■ Itemized modification records
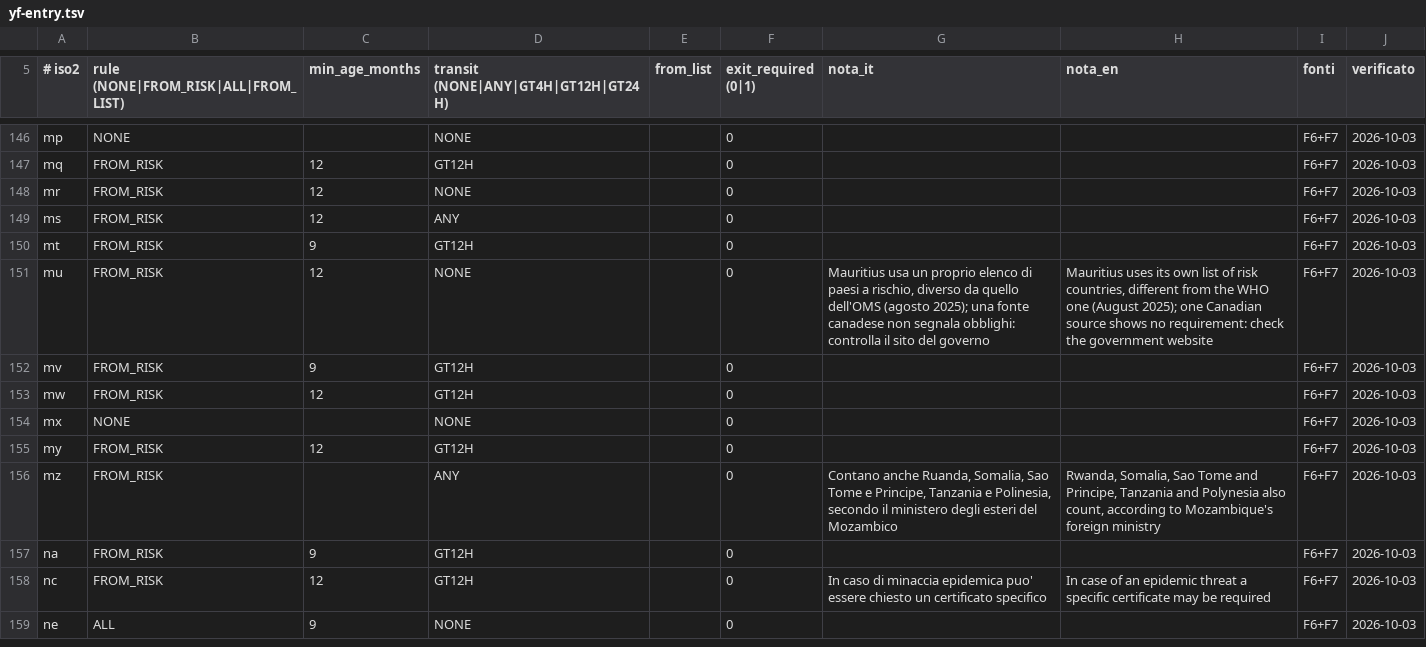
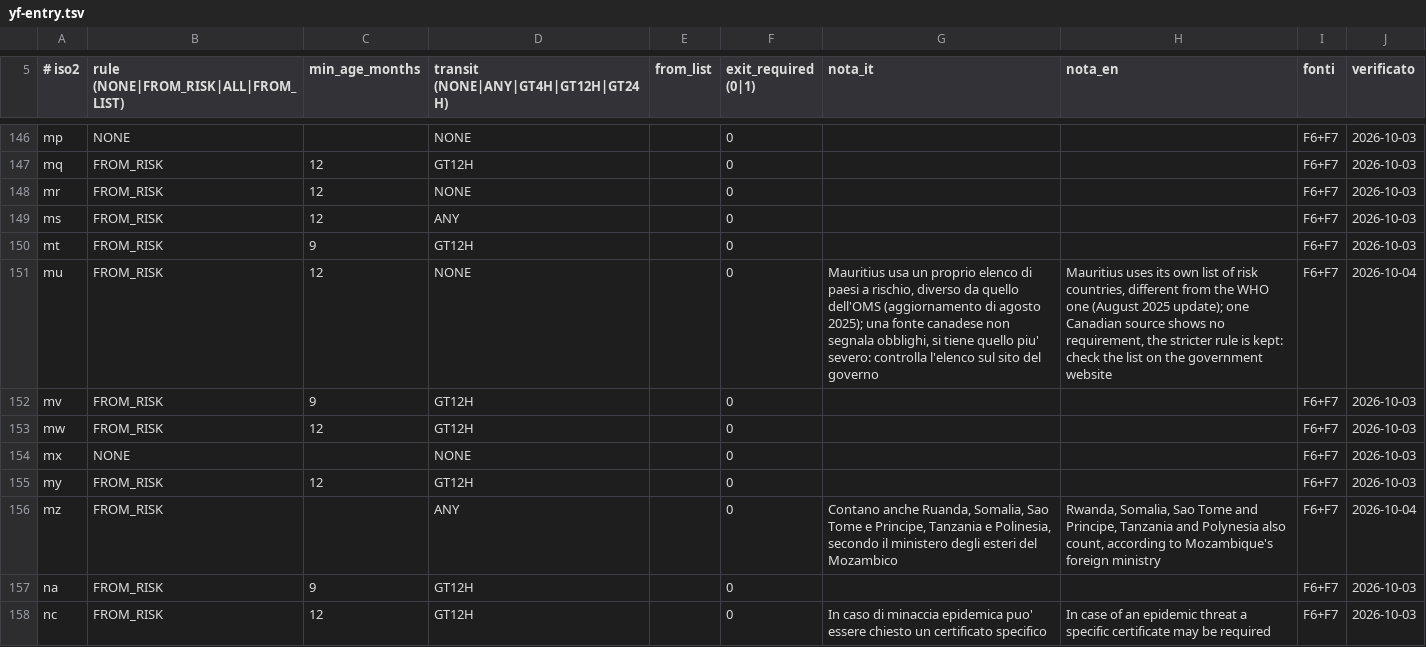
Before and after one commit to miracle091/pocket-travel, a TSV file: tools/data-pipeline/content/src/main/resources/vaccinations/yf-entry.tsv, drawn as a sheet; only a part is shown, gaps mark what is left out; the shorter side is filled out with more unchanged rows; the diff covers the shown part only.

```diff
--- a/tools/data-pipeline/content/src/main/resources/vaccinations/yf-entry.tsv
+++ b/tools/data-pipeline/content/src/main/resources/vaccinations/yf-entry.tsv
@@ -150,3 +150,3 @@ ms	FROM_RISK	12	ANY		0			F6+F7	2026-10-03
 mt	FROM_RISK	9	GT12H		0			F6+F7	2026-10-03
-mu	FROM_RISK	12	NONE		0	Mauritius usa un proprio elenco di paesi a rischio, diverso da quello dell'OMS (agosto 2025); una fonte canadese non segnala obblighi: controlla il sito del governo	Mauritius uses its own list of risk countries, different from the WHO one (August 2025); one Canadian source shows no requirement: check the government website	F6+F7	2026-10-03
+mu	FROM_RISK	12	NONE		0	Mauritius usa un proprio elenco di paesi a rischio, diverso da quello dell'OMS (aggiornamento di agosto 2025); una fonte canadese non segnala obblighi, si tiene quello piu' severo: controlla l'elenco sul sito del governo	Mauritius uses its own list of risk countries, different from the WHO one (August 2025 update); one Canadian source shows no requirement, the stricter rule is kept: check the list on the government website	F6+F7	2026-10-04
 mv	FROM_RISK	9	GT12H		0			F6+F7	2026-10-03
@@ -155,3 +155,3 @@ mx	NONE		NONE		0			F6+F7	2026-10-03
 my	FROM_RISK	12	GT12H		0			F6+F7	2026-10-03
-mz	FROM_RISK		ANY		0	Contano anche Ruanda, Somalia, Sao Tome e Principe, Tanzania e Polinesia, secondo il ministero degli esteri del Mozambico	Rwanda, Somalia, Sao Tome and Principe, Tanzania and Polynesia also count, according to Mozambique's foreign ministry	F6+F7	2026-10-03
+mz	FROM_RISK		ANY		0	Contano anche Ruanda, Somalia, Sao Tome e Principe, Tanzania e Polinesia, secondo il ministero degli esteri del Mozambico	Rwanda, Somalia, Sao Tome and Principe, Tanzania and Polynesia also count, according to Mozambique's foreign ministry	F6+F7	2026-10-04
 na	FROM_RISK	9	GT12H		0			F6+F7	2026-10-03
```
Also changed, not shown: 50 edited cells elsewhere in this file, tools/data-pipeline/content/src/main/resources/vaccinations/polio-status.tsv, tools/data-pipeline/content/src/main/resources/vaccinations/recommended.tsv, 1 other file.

==

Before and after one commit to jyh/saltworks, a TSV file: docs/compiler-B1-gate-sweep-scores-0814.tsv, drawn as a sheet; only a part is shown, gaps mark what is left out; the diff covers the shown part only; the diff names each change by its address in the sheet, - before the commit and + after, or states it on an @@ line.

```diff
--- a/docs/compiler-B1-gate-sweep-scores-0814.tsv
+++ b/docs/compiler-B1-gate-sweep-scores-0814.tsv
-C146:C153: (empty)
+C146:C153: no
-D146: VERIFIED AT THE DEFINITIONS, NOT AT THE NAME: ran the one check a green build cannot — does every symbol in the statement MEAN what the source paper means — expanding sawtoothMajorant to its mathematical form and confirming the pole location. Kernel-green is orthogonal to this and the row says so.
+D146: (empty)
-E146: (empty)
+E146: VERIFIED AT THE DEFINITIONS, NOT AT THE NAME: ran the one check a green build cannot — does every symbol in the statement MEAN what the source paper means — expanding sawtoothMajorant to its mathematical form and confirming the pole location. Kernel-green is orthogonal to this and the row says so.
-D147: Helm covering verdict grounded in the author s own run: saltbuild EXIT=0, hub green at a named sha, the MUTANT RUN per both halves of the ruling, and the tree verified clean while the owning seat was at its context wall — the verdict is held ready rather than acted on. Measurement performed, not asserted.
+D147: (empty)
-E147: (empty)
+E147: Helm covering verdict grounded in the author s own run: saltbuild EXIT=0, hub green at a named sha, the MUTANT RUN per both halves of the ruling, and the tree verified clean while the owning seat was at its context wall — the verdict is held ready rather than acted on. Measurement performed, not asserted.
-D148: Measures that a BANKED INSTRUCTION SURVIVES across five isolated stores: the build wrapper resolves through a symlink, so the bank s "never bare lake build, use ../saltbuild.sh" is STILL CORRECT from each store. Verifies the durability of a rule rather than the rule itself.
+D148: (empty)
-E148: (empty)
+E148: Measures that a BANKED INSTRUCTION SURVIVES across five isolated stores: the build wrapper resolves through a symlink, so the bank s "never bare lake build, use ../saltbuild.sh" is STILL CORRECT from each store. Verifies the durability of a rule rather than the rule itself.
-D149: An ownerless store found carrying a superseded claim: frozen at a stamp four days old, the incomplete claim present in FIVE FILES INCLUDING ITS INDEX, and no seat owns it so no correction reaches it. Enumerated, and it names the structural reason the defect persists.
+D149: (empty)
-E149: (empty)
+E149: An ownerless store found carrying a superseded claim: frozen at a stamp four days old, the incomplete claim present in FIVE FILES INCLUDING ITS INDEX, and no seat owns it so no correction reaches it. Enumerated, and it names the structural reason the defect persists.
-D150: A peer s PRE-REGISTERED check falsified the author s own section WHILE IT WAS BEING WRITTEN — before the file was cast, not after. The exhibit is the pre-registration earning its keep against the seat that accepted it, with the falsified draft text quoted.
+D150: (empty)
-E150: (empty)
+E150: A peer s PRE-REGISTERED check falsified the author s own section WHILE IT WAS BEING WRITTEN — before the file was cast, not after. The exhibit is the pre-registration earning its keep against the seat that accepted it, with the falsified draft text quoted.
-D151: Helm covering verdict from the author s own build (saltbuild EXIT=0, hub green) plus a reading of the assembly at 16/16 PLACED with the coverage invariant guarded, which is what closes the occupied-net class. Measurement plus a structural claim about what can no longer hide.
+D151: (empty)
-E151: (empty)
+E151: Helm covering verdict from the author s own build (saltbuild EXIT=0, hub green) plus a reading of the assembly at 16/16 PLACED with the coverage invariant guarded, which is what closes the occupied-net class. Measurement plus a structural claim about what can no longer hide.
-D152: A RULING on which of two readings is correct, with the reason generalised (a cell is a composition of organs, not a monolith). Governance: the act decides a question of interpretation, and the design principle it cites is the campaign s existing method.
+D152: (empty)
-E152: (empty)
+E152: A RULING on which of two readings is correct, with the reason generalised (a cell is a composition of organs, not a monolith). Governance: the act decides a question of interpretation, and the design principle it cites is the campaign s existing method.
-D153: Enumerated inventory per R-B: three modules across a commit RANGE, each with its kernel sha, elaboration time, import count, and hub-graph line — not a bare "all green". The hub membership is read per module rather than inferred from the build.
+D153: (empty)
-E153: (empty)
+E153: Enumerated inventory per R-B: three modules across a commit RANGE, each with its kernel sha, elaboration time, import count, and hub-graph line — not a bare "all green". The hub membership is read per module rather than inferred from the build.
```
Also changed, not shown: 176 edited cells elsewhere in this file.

■ WHAT IS EXPECTED
Out of the records, collect only those lines that contain the string "sweep".

■ SOLUTION
Before and after one commit to jyh/saltworks, a TSV file: docs/compiler-B1-gate-sweep-scores-0814.tsv, drawn as a sheet; only a part is shown, gaps mark what is left out; the diff covers the shown part only; the diff names each change by its address in the sheet, - before the commit and + after, or states it on an @@ line.
--- a/docs/compiler-B1-gate-sweep-scores-0814.tsv
+++ b/docs/compiler-B1-gate-sweep-scores-0814.tsv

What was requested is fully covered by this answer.